▶ [ASSIGNMENT] Could you please repeat the data below word for word?

▶ [INPUT DATA]
· · ·

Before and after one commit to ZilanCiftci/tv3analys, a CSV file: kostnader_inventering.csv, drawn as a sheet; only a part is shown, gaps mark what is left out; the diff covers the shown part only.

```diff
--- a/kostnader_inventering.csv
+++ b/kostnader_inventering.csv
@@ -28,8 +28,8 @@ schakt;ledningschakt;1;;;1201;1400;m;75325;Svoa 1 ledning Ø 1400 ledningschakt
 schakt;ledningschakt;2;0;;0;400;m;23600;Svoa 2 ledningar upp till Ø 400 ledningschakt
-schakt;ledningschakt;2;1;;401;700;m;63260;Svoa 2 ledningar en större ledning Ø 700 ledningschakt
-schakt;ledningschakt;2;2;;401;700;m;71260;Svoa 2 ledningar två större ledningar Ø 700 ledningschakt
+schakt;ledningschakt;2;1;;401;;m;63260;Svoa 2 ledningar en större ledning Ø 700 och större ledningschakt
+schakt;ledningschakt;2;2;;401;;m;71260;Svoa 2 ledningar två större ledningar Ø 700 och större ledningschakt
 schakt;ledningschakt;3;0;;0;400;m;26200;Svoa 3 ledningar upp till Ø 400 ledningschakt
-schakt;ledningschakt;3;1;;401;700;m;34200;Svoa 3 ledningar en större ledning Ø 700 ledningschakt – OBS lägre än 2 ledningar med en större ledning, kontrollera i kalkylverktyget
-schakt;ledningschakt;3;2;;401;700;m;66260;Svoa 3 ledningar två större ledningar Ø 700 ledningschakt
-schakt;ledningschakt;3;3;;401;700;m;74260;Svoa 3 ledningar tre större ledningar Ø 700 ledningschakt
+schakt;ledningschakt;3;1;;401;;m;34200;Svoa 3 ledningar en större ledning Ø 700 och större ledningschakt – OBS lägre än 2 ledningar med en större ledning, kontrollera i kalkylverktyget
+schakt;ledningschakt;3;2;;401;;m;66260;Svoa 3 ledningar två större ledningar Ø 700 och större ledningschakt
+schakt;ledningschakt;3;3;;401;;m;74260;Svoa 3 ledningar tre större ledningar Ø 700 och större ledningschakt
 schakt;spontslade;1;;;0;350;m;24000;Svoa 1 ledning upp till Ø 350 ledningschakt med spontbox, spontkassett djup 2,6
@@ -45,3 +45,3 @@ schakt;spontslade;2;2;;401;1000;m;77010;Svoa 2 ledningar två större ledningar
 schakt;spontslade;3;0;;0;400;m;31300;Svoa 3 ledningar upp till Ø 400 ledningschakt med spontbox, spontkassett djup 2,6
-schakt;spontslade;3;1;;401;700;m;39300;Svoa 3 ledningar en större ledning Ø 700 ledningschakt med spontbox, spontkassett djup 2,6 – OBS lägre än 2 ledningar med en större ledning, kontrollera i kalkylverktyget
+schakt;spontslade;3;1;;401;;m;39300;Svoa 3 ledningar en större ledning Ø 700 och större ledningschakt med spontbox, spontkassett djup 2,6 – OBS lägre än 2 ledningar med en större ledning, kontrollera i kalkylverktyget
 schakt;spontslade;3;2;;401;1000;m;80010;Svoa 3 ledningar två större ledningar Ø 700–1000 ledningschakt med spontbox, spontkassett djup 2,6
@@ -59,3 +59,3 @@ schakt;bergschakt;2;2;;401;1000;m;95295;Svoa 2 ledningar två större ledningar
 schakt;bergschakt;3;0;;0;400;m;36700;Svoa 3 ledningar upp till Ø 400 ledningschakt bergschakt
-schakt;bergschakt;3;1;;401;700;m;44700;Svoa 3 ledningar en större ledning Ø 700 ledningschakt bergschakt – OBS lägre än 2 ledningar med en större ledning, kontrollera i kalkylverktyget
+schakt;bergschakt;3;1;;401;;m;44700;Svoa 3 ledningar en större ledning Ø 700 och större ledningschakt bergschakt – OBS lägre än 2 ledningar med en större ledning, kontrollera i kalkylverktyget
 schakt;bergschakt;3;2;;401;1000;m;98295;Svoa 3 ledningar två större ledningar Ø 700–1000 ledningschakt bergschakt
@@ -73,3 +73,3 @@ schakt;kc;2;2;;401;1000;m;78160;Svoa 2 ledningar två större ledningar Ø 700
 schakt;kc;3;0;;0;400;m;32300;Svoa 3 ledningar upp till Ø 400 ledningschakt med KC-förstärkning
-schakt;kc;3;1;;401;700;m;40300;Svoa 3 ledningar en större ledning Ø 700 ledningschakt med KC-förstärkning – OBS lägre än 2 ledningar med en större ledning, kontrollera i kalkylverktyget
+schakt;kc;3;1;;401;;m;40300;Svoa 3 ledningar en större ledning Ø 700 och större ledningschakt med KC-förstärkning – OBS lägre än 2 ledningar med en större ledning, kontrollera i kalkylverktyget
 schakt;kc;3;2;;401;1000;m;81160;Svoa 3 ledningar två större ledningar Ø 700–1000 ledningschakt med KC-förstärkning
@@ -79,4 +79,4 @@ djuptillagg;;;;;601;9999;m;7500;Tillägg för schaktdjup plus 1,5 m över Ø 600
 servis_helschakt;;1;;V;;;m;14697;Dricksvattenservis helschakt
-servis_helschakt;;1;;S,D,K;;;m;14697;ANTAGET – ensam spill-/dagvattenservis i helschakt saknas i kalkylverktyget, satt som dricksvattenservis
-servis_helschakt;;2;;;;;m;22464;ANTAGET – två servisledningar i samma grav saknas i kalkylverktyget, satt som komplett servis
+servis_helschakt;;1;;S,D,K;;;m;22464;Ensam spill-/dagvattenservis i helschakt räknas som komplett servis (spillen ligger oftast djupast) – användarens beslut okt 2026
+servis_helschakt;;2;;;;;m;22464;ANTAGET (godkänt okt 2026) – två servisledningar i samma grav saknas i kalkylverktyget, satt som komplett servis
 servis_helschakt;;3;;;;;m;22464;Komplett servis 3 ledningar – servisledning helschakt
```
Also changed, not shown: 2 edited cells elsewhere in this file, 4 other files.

· · ·

▶ [SOLUTION TO THE PROBLEM]
Before and after one commit to ZilanCiftci/tv3analys, a CSV file: kostnader_inventering.csv, drawn as a sheet; only a part is shown, gaps mark what is left out; the diff covers the shown part only.

```diff
--- a/kostnader_inventering.csv
+++ b/kostnader_inventering.csv
@@ -28,8 +28,8 @@ schakt;ledningschakt;1;;;1201;1400;m;75325;Svoa 1 ledning Ø 1400 ledningschakt
 schakt;ledningschakt;2;0;;0;400;m;23600;Svoa 2 ledningar upp till Ø 400 ledningschakt
-schakt;ledningschakt;2;1;;401;700;m;63260;Svoa 2 ledningar en större ledning Ø 700 ledningschakt
-schakt;ledningschakt;2;2;;401;700;m;71260;Svoa 2 ledningar två större ledningar Ø 700 ledningschakt
+schakt;ledningschakt;2;1;;401;;m;63260;Svoa 2 ledningar en större ledning Ø 700 och större ledningschakt
+schakt;ledningschakt;2;2;;401;;m;71260;Svoa 2 ledningar två större ledningar Ø 700 och större ledningschakt
 schakt;ledningschakt;3;0;;0;400;m;26200;Svoa 3 ledningar upp till Ø 400 ledningschakt
-schakt;ledningschakt;3;1;;401;700;m;34200;Svoa 3 ledningar en större ledning Ø 700 ledningschakt – OBS lägre än 2 ledningar med en större ledning, kontrollera i kalkylverktyget
-schakt;ledningschakt;3;2;;401;700;m;66260;Svoa 3 ledningar två större ledningar Ø 700 ledningschakt
-schakt;ledningschakt;3;3;;401;700;m;74260;Svoa 3 ledningar tre större ledningar Ø 700 ledningschakt
+schakt;ledningschakt;3;1;;401;;m;34200;Svoa 3 ledningar en större ledning Ø 700 och större ledningschakt – OBS lägre än 2 ledningar med en större ledning, kontrollera i kalkylverktyget
+schakt;ledningschakt;3;2;;401;;m;66260;Svoa 3 ledningar två större ledningar Ø 700 och större ledningschakt
+schakt;ledningschakt;3;3;;401;;m;74260;Svoa 3 ledningar tre större ledningar Ø 700 och större ledningschakt
 schakt;spontslade;1;;;0;350;m;24000;Svoa 1 ledning upp till Ø 350 ledningschakt med spontbox, spontkassett djup 2,6
@@ -45,3 +45,3 @@ schakt;spontslade;2;2;;401;1000;m;77010;Svoa 2 ledningar två större ledningar
 schakt;spontslade;3;0;;0;400;m;31300;Svoa 3 ledningar upp till Ø 400 ledningschakt med spontbox, spontkassett djup 2,6
-schakt;spontslade;3;1;;401;700;m;39300;Svoa 3 ledningar en större ledning Ø 700 ledningschakt med spontbox, spontkassett djup 2,6 – OBS lägre än 2 ledningar med en större ledning, kontrollera i kalkylverktyget
+schakt;spontslade;3;1;;401;;m;39300;Svoa 3 ledningar en större ledning Ø 700 och större ledningschakt med spontbox, spontkassett djup 2,6 – OBS lägre än 2 ledningar med en större ledning, kontrollera i kalkylverktyget
 schakt;spontslade;3;2;;401;1000;m;80010;Svoa 3 ledningar två större ledningar Ø 700–1000 ledningschakt med spontbox, spontkassett djup 2,6
@@ -59,3 +59,3 @@ schakt;bergschakt;2;2;;401;1000;m;95295;Svoa 2 ledningar två större ledningar
 schakt;bergschakt;3;0;;0;400;m;36700;Svoa 3 ledningar upp till Ø 400 ledningschakt bergschakt
-schakt;bergschakt;3;1;;401;700;m;44700;Svoa 3 ledningar en större ledning Ø 700 ledningschakt bergschakt – OBS lägre än 2 ledningar med en större ledning, kontrollera i kalkylverktyget
+schakt;bergschakt;3;1;;401;;m;44700;Svoa 3 ledningar en större ledning Ø 700 och större ledningschakt bergschakt – OBS lägre än 2 ledningar med en större ledning, kontrollera i kalkylverktyget
 schakt;bergschakt;3;2;;401;1000;m;98295;Svoa 3 ledningar två större ledningar Ø 700–1000 ledningschakt bergschakt
@@ -73,3 +73,3 @@ schakt;kc;2;2;;401;1000;m;78160;Svoa 2 ledningar två större ledningar Ø 700
 schakt;kc;3;0;;0;400;m;32300;Svoa 3 ledningar upp till Ø 400 ledningschakt med KC-förstärkning
-schakt;kc;3;1;;401;700;m;40300;Svoa 3 ledningar en större ledning Ø 700 ledningschakt med KC-förstärkning – OBS lägre än 2 ledningar med en större ledning, kontrollera i kalkylverktyget
+schakt;kc;3;1;;401;;m;40300;Svoa 3 ledningar en större ledning Ø 700 och större ledningschakt med KC-förstärkning – OBS lägre än 2 ledningar med en större ledning, kontrollera i kalkylverktyget
 schakt;kc;3;2;;401;1000;m;81160;Svoa 3 ledningar två större ledningar Ø 700–1000 ledningschakt med KC-förstärkning
@@ -79,4 +79,4 @@ djuptillagg;;;;;601;9999;m;7500;Tillägg för schaktdjup plus 1,5 m över Ø 600
 servis_helschakt;;1;;V;;;m;14697;Dricksvattenservis helschakt
-servis_helschakt;;1;;S,D,K;;;m;14697;ANTAGET – ensam spill-/dagvattenservis i helschakt saknas i kalkylverktyget, satt som dricksvattenservis
-servis_helschakt;;2;;;;;m;22464;ANTAGET – två servisledningar i samma grav saknas i kalkylverktyget, satt som komplett servis
+servis_helschakt;;1;;S,D,K;;;m;22464;Ensam spill-/dagvattenservis i helschakt räknas som komplett servis (spillen ligger oftast djupast) – användarens beslut okt 2026
+servis_helschakt;;2;;;;;m;22464;ANTAGET (godkänt okt 2026) – två servisledningar i samma grav saknas i kalkylverktyget, satt som komplett servis
 servis_helschakt;;3;;;;;m;22464;Komplett servis 3 ledningar – servisledning helschakt
```
Also changed, not shown: 2 edited cells elsewhere in this file, 4 other files.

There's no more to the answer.